• Lower inequality is strongly and robustly correlated with faster and more durable growth, controlling for the effect of redistribution.

• Redistribution appears generally benign in terms of its impact on growth. Only in extreme cases is there some evidence that it may have direct negative effects on growth.

• The combined direct and indirect effects of redistribution – including the growth effects of the resulting lower inequality – are on average pro-growth.

The authors conclude:

‘While we should be cautious about drawing definitive policy implications from cross-country regression analysis alone, our results suggest that inaction in the face of high inequality seems unlikely to be warranted in many cases.’

More…

Economists are increasingly focusing on understanding the links between rising inequality and economic growth. Recent narratives include how inequality intensified the leverage and financial cycle, sowing the seeds of crisis; or how political economy factors, especially the influence of the rich, allowed financial excess to balloon ahead of the crisis. Rising income inequality also looms high on the global policy agenda, reflecting not only fears of its pernicious social and political effects, but also the economic implications.

Formal analysis of the link between inequality and growth seems to have converged toward a tentative consensus that inequality is generally harmful for economic growth over the medium run. The main argument is that while positive incentives are surely needed to reward work and innovation, too much inequality undermines access to health and education, and causes investment-reducing political and economic instability.

Inequality may also impede growth at least in part because it calls forth efforts to redistribute through the fiscal system that themselves may undermine growth. While the research literature on this score remains controversial, the notion of a trade-off between redistribution and growth seems well embedded in policy-makers’ consciousness.

What is the evidence about the role of redistribution to bring about greater equality? Some policies that are redistributive – for example, public investments in infrastructure, spending on health and education, and social insurance provision – may be both pro-growth and pro-equality.

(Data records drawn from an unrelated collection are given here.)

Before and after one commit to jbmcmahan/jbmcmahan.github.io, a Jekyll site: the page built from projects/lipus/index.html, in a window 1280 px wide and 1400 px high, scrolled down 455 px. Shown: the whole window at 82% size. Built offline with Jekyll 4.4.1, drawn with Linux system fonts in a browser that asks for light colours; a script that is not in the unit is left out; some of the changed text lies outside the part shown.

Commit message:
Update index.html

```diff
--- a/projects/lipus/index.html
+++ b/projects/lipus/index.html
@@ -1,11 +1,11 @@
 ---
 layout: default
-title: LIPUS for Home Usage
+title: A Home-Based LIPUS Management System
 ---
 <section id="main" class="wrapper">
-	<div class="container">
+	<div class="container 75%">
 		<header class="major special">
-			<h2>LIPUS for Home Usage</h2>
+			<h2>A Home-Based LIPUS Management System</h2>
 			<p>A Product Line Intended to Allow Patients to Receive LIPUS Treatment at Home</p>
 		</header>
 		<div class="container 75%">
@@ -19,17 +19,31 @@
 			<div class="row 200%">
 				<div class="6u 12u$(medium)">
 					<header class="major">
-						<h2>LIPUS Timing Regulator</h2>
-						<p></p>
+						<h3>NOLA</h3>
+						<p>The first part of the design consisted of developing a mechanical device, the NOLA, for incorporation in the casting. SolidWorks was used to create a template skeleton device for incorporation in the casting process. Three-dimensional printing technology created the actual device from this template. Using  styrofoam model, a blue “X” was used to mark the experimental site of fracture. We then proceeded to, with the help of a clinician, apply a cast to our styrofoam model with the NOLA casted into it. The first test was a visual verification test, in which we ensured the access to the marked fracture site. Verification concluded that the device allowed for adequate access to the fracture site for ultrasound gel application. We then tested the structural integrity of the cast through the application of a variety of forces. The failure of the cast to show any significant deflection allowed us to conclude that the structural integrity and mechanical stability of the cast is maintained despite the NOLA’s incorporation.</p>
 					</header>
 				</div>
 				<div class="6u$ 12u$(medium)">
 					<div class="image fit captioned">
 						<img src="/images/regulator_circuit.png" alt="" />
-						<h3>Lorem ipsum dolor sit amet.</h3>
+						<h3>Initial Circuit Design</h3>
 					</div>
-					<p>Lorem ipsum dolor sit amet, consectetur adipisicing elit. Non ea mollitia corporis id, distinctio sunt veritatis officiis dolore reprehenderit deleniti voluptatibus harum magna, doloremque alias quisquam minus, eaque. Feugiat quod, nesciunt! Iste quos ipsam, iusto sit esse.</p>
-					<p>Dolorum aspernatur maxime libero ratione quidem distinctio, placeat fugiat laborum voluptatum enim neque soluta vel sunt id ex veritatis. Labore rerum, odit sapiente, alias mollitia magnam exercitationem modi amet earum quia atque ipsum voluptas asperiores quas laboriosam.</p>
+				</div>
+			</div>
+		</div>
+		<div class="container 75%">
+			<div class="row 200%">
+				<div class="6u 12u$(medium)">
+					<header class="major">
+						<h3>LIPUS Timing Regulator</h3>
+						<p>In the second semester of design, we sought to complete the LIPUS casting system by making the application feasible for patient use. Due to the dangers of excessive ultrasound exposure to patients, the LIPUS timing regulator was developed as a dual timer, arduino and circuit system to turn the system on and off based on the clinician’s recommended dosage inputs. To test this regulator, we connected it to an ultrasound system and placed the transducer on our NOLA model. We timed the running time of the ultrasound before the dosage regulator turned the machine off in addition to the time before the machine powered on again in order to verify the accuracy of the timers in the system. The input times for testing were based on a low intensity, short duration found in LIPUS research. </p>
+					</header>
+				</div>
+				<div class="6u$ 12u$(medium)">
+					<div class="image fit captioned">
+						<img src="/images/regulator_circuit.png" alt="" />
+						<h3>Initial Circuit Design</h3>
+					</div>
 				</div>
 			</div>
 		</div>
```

Others are more supportive of a fundamental trade-off between redistribution and growth, as argued by Okun (1975) when he referred to the efficiency ‘leaks’ that come with efforts to reduce inequality. Looking at past experience, faster and more durable growth seems to have followed the associated reduction in inequality, while there is scant evidence that typical efforts to redistribute have on average had an adverse effect on growth.

The policy implications are far from clear. The issue is complex, as there may be multiple interrelated connections between inequality, redistribution and growth. To disentangle the effects of inequality and redistribution on growth, this study investigates the relationships using a recently compiled dataset that distinguishes net from market inequality and allows the calculation of redistributive transfers for a large number of advanced and developing countries. The researchers ask what is the effect of policy, and in particular, fiscal redistribution directly on growth, and indirectly as it reduces inequality, which in turn affects growth.

The investigation suggests that lower inequality is strongly and robustly correlated with faster and more durable growth, controlling for the effect of redistribution. This result highlights that the inequality-growth relationship is not due to the impact of inequality on redistribution.

In addition, it appears that redistribution appears generally benign in terms of its impact on growth; only in extreme cases (the top quartile, and here only for spells) is there some evidence that it may have direct negative effects on growth – that is, there is little evidence of a ‘big trade-off’ between redistribution and growth. Thus, the combined direct and indirect effects of redistribution – including the growth effects of the resulting lower inequality – are on average pro-growth.

The authors conclude that while we should be cautious about drawing definitive policy implications from cross-country regression analysis alone, their results suggest that inaction in the face of high inequality seems unlikely to be warranted in many cases.

ENDS


‘Redistribution, inequality, and growth: new evidence’ by Andrew Berg, Jonathan D. Ostry, Charalambos G. Tsangarides and Yorbol Yakhshilikov